Any fan of the Harry Potter books knows that the walls of Hogwarts are lined with portraits whose subjects move around and talk inside their picture frames. And one of Harry’s most prized possessions is the Marauder’s Map, which shows the location of anyone on the school grounds at a given moment.
Wafers, such as the one EECS Professor Vivek Subramanian is holding, are used to fabricate printed circuits. (Photo by Bart Nagel) Moving portraits and maps with moving icons may sound like fantasy, but they could soon be reality. Vivek Subramanian is working on printable electronics—that is, real circuits that can be printed onto plastic by a standard inkjet or gravure printer. One application he has in mind is a flexible display that could be rolled up like a poster. Other applications include cheap, flexible radio-frequency ID (RFID) tags or printable biosensors that could detect milk that has soured.
Subramanian's interest in printable electronics was motivated by the inherent wastefulness of conventional integrated circuit fabrication, in which layers of material are deposited on top of a silicon wafer and then most of each layer is etched away again. A printer, by contrast, deposits ink only where it is needed. “Printed electronics cost more per transistor than silicon electronics, but in terms of cost per square centimeter, they are cheaper,” Subramanian says.

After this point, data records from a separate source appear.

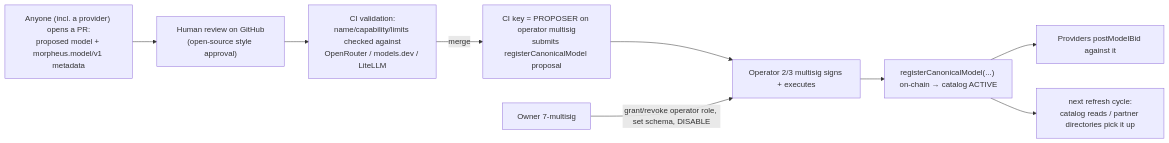
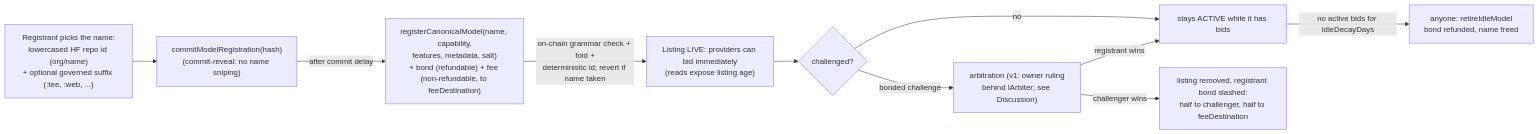
Before and after one commit to cowboycoderhq/Morpheus-Lumerin-Node: the first of 18 diagrams in smart-contracts/docs/inference-contract-enhancements-rfp.md, drawn with Mermaid. The commit also changed other lines of this file and 1 other file, not shown here.

````diff
--- a/smart-contracts/docs/inference-contract-enhancements-rfp.md
+++ b/smart-contracts/docs/inference-contract-enhancements-rfp.md
@@ -157,11 +172,12 @@
 ```mermaid
 flowchart LR
-  PROP["Anyone (incl. a provider) opens a PR:<br/>proposed model + morpheus.model/v1 metadata"] --> REV["Human review on GitHub<br/>(open-source style approval)"]
-  REV --> CI["CI validation:<br/>name/capability/limits checked against<br/>OpenRouter / models.dev / LiteLLM"]
-  CI -->|"merge"| PROPOSE["CI key = PROPOSER on operator multisig<br/>submits registerCanonicalModel proposal"]
-  PROPOSE --> SIGN["Operator 2/3 multisig signs + executes"]
-  SIGN --> REG["registerCanonicalModel(...) on-chain → catalog ACTIVE"]
-  REG --> BID["Providers postModelBid against it"]
-  REG --> REFRESH["next refresh cycle:<br/>catalog reads / partner directories pick it up"]
-  OWN["Owner 7-multisig"] -->|"grant/revoke operator role, set schema, DISABLE"| SIGN
+  NAME["Registrant picks the name:<br/>lowercased HF repo id (org/name)<br/>+ optional governed suffix (:tee, :web, ...)"] --> COMMIT["commitModelRegistration(hash)<br/>(commit-reveal: no name sniping)"]
+  COMMIT -->|"after commit delay"| REG["registerCanonicalModel(name, capability,<br/>features, metadata, salt)<br/>+ bond (refundable) + fee (non-refundable, to feeDestination)"]
+  REG -->|"on-chain grammar check + fold +<br/>deterministic id; revert if name taken"| LIVE["Listing LIVE: providers can bid immediately<br/>(reads expose listing age)"]
+  LIVE --> CHAL{"challenged?"}
+  CHAL -->|"no"| ACTIVE["stays ACTIVE while it has bids"]
+  CHAL -->|"bonded challenge"| ARB["arbitration (v1: owner ruling<br/>behind IArbiter; see Discussion)"]
+  ARB -->|"registrant wins"| ACTIVE
+  ARB -->|"challenger wins"| SLASH["listing removed, registrant bond slashed:<br/>half to challenger, half to feeDestination"]
+  ACTIVE -->|"no active bids for idleDecayDays"| DECAY["anyone: retireIdleModel<br/>bond refunded, name freed"]
 ```
````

For printable electronics, engineers need inks that become functional electric materials after they dry—conductors, semiconductors, and dielectrics. Subramanian’s close ties with Berkeley's chemistry department help him to find candidate materials, and his research group does their own synthesis and manufacturing. “We synthesize our own chemicals, make our own printers, build our own transistors, diodes, and capacitors, and design our own circuits,” says Subramanian. “We’re near the leading edge, not because we’re doing things in a dramatically different way, but because we do all of our own engineering.”
Subramanian has developed a promising new material called “liquid gold”—a solution of extremely small gold crystals, each only 20 atoms across and encapsulated in an organic shell. “Normally gold doesn’t dissolve, but when you make it into really small particles it does,” he says. “The melting point also goes down from about 1000 degrees Celsius to 100 degrees. That means we can print it out on plastic and then heat it up. The gold melts and forms a continuous film.” Presto—a printed wire!

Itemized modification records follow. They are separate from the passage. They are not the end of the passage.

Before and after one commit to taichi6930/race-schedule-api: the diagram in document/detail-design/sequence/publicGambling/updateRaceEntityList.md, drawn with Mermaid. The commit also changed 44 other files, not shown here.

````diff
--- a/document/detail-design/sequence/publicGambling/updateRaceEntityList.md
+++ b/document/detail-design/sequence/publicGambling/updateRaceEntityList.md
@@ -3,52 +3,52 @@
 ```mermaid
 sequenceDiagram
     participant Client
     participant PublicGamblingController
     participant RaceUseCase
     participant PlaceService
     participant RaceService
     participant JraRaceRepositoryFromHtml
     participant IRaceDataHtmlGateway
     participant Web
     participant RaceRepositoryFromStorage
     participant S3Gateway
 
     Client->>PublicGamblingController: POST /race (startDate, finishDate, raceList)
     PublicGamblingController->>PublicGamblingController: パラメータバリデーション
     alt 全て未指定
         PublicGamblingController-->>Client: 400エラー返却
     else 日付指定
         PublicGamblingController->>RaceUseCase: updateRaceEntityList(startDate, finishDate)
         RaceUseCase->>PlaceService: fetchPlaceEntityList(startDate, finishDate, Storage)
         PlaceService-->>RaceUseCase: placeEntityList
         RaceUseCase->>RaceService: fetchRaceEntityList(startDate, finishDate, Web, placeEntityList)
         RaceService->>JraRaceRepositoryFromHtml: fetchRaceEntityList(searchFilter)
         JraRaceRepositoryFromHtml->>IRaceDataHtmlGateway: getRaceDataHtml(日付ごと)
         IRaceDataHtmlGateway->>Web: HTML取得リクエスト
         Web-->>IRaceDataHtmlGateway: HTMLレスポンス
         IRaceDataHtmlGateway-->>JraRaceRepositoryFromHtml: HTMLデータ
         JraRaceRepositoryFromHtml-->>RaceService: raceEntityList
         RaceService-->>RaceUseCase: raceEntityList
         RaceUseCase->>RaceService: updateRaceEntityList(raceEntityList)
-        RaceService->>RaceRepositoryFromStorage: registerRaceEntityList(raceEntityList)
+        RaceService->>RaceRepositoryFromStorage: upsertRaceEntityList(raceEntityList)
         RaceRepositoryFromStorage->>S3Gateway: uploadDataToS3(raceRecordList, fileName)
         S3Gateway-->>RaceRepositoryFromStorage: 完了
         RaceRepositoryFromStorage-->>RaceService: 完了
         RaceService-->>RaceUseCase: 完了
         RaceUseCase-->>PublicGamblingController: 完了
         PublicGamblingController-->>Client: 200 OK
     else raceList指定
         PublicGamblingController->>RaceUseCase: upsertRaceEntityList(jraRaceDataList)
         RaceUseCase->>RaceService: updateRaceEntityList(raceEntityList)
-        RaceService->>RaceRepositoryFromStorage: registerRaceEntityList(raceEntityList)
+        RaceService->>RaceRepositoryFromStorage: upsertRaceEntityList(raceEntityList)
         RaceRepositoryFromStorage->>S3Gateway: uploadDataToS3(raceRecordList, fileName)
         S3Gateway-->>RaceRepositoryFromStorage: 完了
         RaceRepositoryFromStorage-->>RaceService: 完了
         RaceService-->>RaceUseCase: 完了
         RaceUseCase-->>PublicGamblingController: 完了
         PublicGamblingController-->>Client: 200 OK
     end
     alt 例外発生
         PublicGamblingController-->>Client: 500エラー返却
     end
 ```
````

At present, the finest details that Subramanian can print are more than 100 times larger than the components in a Pentium chip. For that reason, he is working on applications that do not require nanometer-scale electronics. Displays, for example, are one of the few areas of electronics where bigger is better, and they also enable him to exploit the economics of printed electronics.
Subramanian’s group split the challenge of making a display into two smaller problems: First, to print liquid crystals—the kinds used in laptop displays—onto a flexible substrate such as plastic or rubber. Second, to print out transistors that can tell the liquid crystals what to do. He has achieved both of these goals and he is now in the process of integrating them into a working prototype.

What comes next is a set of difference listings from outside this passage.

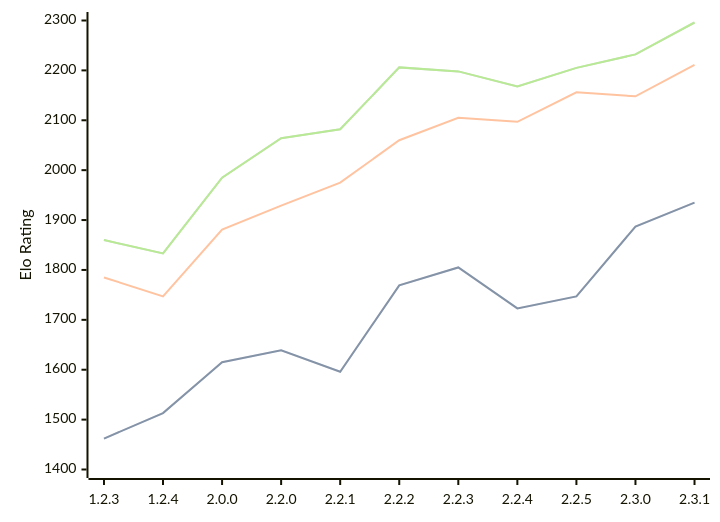
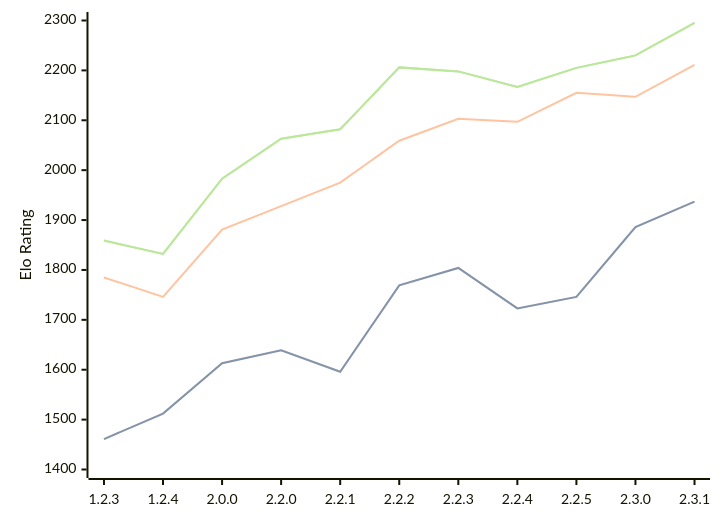
Before and after one commit to computer-chess-index/cci: the diagram in engines/Kreveta.md, drawn with Mermaid. The commit also changed other lines of this file, not shown here.

Commit message:
Update CCI Ratings (ELO VLTC) - 2026-08-04

````diff
--- a/engines/Kreveta.md
+++ b/engines/Kreveta.md
@@ -43,11 +43,11 @@
 ```mermaid
 %%{init: {"theme":"base","themeVariables":{"seriesColors:['#a3a3a3','#222221','#faa371']}}}%%
 xychart-beta
   x-axis ["1.2.3", "1.2.4", "2.0.0", "2.2.0", "2.2.1", "2.2.2", "2.2.3", "2.2.4", "2.2.5", "2.3.0", "2.3.1"]
   y-axis "Elo Rating" 1400 --> 2300
-  line "STC (8.0+0.08s)" [1462, 1513, 1615, 1639, 1596, 1769, 1805, 1723, 1747, 1887, 1935]
-  line "STC (8.0+0.08s)" [1462, 1513, 1615, 1639, 1596, 1769, 1805, 1723, 1747, 1887, 1935]
-  line "LTC (60.0+0.60s)" [1785, 1747, 1881, 1929, 1975, 2060, 2105, 2097, 2156, 2148, 2211]
-  line "VLTC (2m24s+1.12s)" [1860, 1833, 1985, 2064, 2082, 2206, 2198, 2168, 2205, 2232, 2296]
-  line "VLTC (2m24s+1.12s)" [1860, 1833, 1985, 2064, 2082, 2206, 2198, 2168, 2205, 2232, 2296]
+  line "STC (8.0+0.08s)" [1461, 1512, 1613, 1639, 1596, 1769, 1804, 1723, 1746, 1886, 1937]
+  line "STC (8.0+0.08s)" [1461, 1512, 1613, 1639, 1596, 1769, 1804, 1723, 1746, 1886, 1937]
+  line "LTC (60.0+0.60s)" [1785, 1746, 1881, 1928, 1975, 2059, 2103, 2097, 2155, 2147, 2211]
+  line "VLTC (2m24s+1.12s)" [1859, 1832, 1983, 2063, 2082, 2206, 2198, 2167, 2205, 2230, 2295]
+  line "VLTC (2m24s+1.12s)" [1859, 1832, 1983, 2063, 2082, 2206, 2198, 2167, 2205, 2230, 2295]
 ```
````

Another promising application for printable electronics is RFID tags—identifiers containing tiny chips and antennas that enable them to listen for radio queries and respond with identification data. RFID tags have become increasingly popular with businesses, which use them for tracking inventory in large warehouses, but the tags are relatively costly. For the industry to really take off, Subramanian believes, the price must come down to under a half a cent per tag, which printable electronics could achieve. At that point, he says, RFID tags could be attached to every item in a supermarket: tracking inventory would be effortless and checkout lines would become obsolete.